A couple weeks ago I had a brief conversation with the executive director of the hospice I’m interning at. This is rare so I was very attentive to what he had to say. (Talk about top and bottom of the totem pole.) He was telling me how it’s hard to run a hospice with a business mindset because of the nature of the work, but yet, it is a business. The conversation started with me telling him I had one month left in my internship and him apologizing that they didn’t have a position for me. Money is tight and the bureaucracy of hospice care has gotten more strict. Everything has to be run efficiently and effectively.
He then went on a spiel about margin. “Mission equals margin,” he said. If you don’t have margin, you can’t move forward.
I had been thinking and reading about “margin” a lot lately [read this blog post], so that remark seemed very timely. What is margin? In my mind, margin is space, allowance. Margin is breathing room. Margin also reminds me of that moment when you’re writing a paper and think you’re done, and then you remember you never set the margins at 1″ all around, and when you do, now your paper isn’t long enough.
Margin is something I rarely have in my life. Margin is something I want to strive for. I’m about to step into a new chapter (more details later) and I see it as a perfect opportunity to set margins. And live in them, for real, not in theory.
Financial margin. This is the one most people think of with margin. Or more realistically, how most of us cosmically FAIL at financial margin. You know what the facts say – we spend more than we make, we have tons of debt, we can’t keep a handle on our finances. I don’t know about you, but nothing gives me more anxiety than when I’m stressing out about money. NOTHING. It’s sad. I’m not going to tell you how to have financial margin in your life because 1) you’ve already been told 38 different ways and 2) I have no merit with this, I’m learning myself. But I will sum it up with this: Financial margin gives you peace of mind.
And you know, tithing is good. That’s all I will say on it. Give something to God.
Time margin. This relates to the blog post I linked up there. It’s amazing what we’ve all packed into a 24 hour day. Or how much we commit. I think we’re afraid of being left behind, so we are in “community” all the time. Which is okay. If you have margin. But aside from commitments, what about other places where time is crunched? Like getting ready in the morning, or getting ready for bed? Meals? What if you allowed yourself extra time for….nothing? For just in case? For breathing? Or prayer? Or just sitting there spaced out? It’s good for you. And it may also provide opportunities you didn’t see before because you were too busy being busy.

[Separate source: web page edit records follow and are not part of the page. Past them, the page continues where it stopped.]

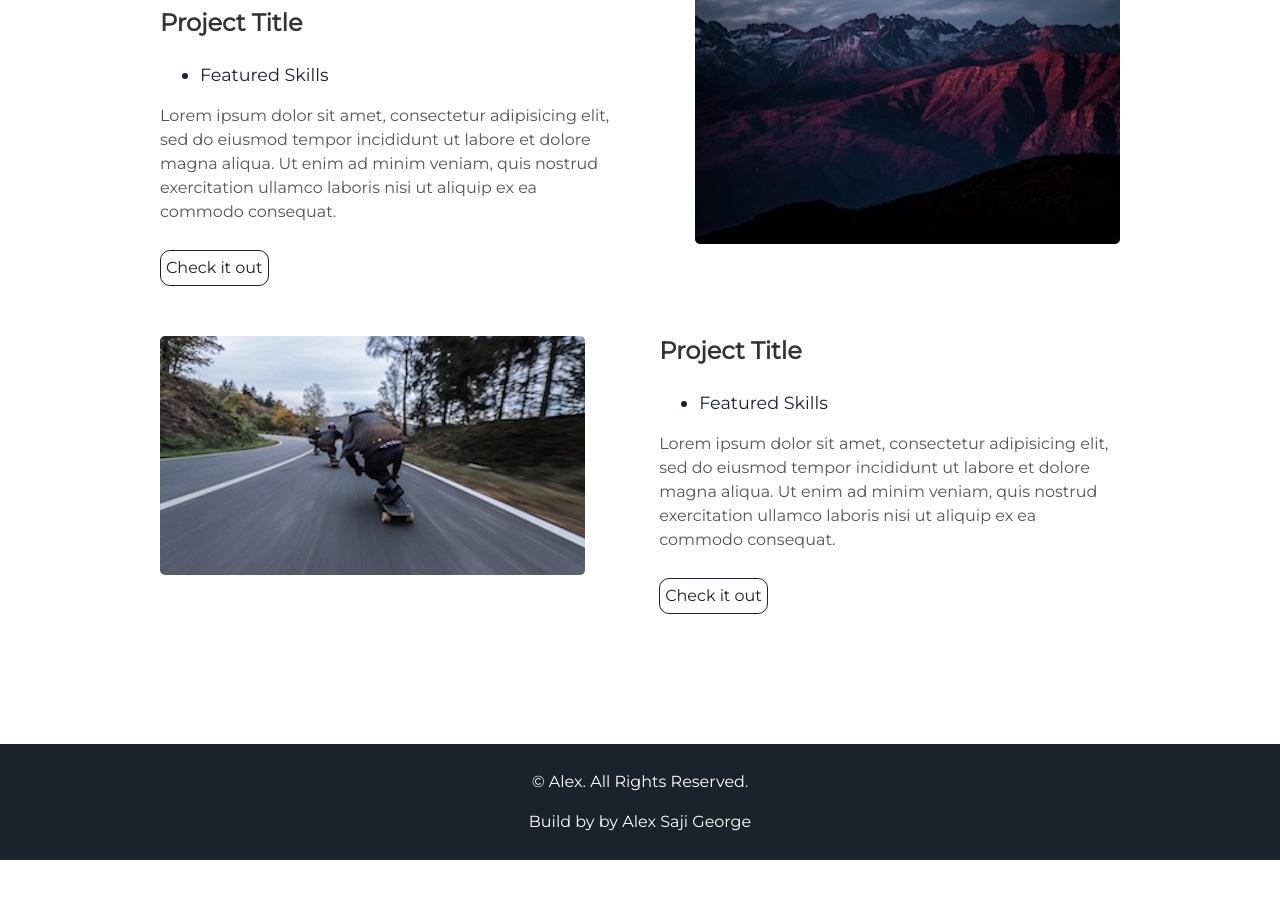
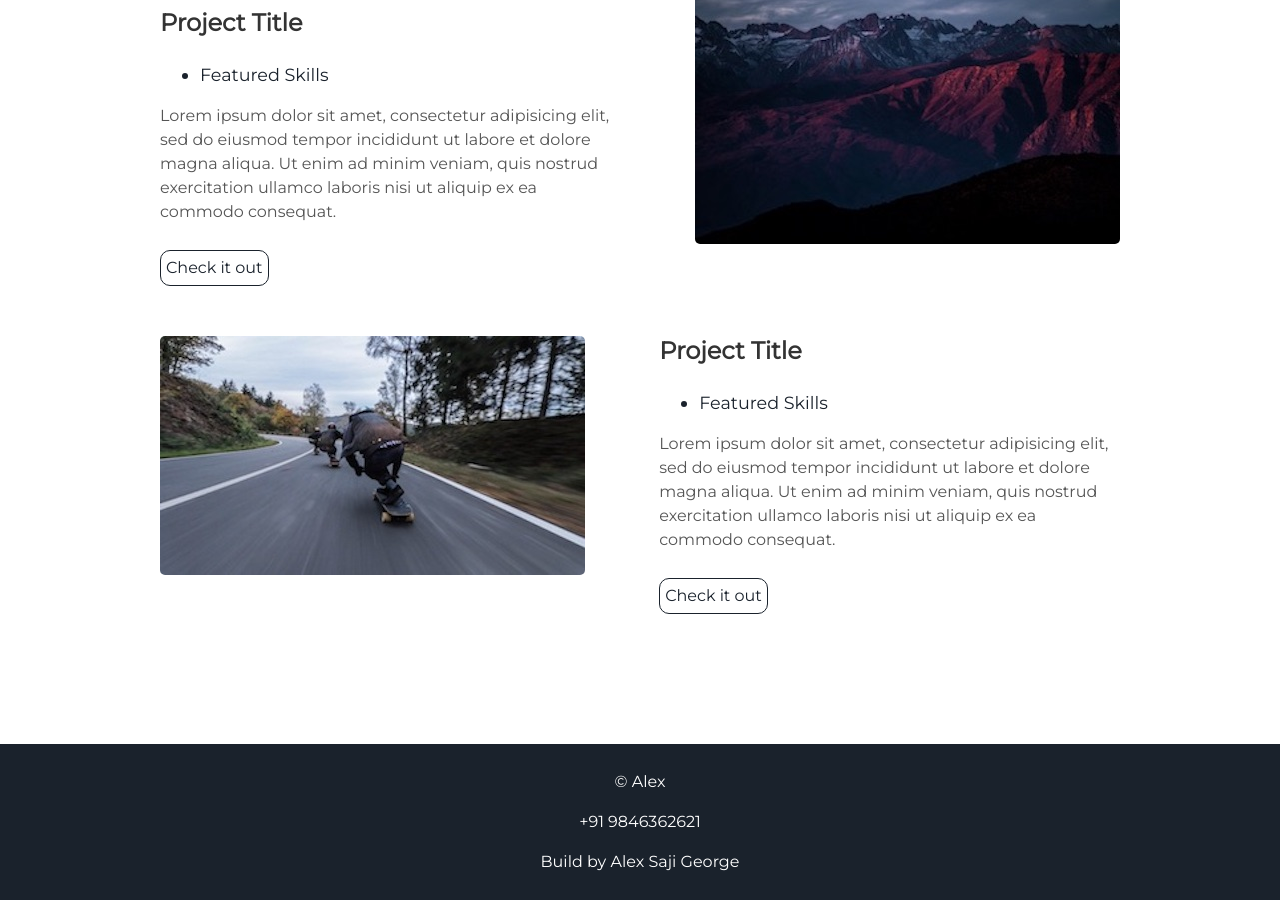
Before and after one commit to alexsaji111/alexsaji111.github.io, a Jekyll site: the page built from index.html, in a window 1280 px wide and 900 px high, scrolled down 1715 px. Built offline with Jekyll 4.4.1, drawn with Linux system fonts in a browser that asks for light colours; before the commit the page ends 2575 px from its top, so only the background shows below that.

Commit message:
Update footer.html

```diff
--- a/_includes/footer.html
+++ b/_includes/footer.html
@@ -1,6 +1,7 @@
 <footer class="footer">
-    <p>&copy; {{site.username}}. All Rights Reserved. </p>
-    <p>Build by <span class="love"></span> by <a href="https://github.com/nrandecker">Alex Saji George</a></p>
+    <p>&copy; {{site.username}}</p>
+    <p>+91 9846362621</p>
+    <p>Build<span class="love"></span> by <a href="https://github.com/nrandecker">Alex Saji George</a></p>
 </footer>
 <script src="//cdn.jsdelivr.net/particles.js/2.0.0/particles.min.js"></script>
 <script src="{{ "/assets/js/sweet-scroll.min.js" | prepend: site.baseurl }}"></script>
```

For the record, the Hootie and the Blowfish song successfully invaded my brain during this paragraph.
Emotional margin. Sometimes our emotionality is simply invaded by outside forces, I get that. My last three weeks have been unbelievably emotional and all over the spectrum. Luckily, I feel that I was able to cope (kinda) well because the two months prior were emotionally boring. Not much happened. Life was clockwork. I unknowingly created emotional margin. And I think there are practical (not easy, practical) ways you can give yourself emotional margin. Don’t start something new that you know will take a large amount of emotional energy if you’re already at capacity or if you’re getting away from something that also required emotional stamina. READ: Relationships. Again, a lot of this stuff is out of our control. –> All the more reason to give yourself emotional margin, so you have the capacity to take the hits when they come. And I’m not just talking about the bad/sad/mad stuff. This is true for the good parts too. Emotions happen when there is a change. And whether the change is good or bad, you will go through an emotional process that will most likely have some scary parts in it. If you don’t have margin, it could put you over the edge, whatever that may mean to you.

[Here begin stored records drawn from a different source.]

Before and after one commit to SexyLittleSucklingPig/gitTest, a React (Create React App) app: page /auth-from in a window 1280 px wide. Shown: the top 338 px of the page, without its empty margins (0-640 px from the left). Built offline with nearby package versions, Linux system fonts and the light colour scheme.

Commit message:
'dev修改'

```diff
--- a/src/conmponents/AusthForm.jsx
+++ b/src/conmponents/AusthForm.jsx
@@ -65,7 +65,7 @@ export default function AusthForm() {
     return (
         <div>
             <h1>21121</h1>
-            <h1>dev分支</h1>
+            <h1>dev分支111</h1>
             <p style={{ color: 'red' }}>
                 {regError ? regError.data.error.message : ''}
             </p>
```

However, the most significant and crucial reason to have emotional margin is so you can be there when your loved ones need you. Which brings me to…
Relational margin. Simply, leave room in your life for new people. And don’t push out the “old” people. Be aware and be sensitive. Like Maya Angelou said all over Pinterest – “I’ve learned that people will forget what you said, people will forget what you did, but people will never forget how you made them feel.” Don’t overload yourself with relationships. Leave room for margin. Sit at home on Saturday night sometime, it’s really not that scary. Also, the grocery store is really empty then too.
Okay, I’ve written margin so many times now it looks weird, and it’s starting to make me think of margarine. Margin people! Margin your life 🙂 It’s good for you.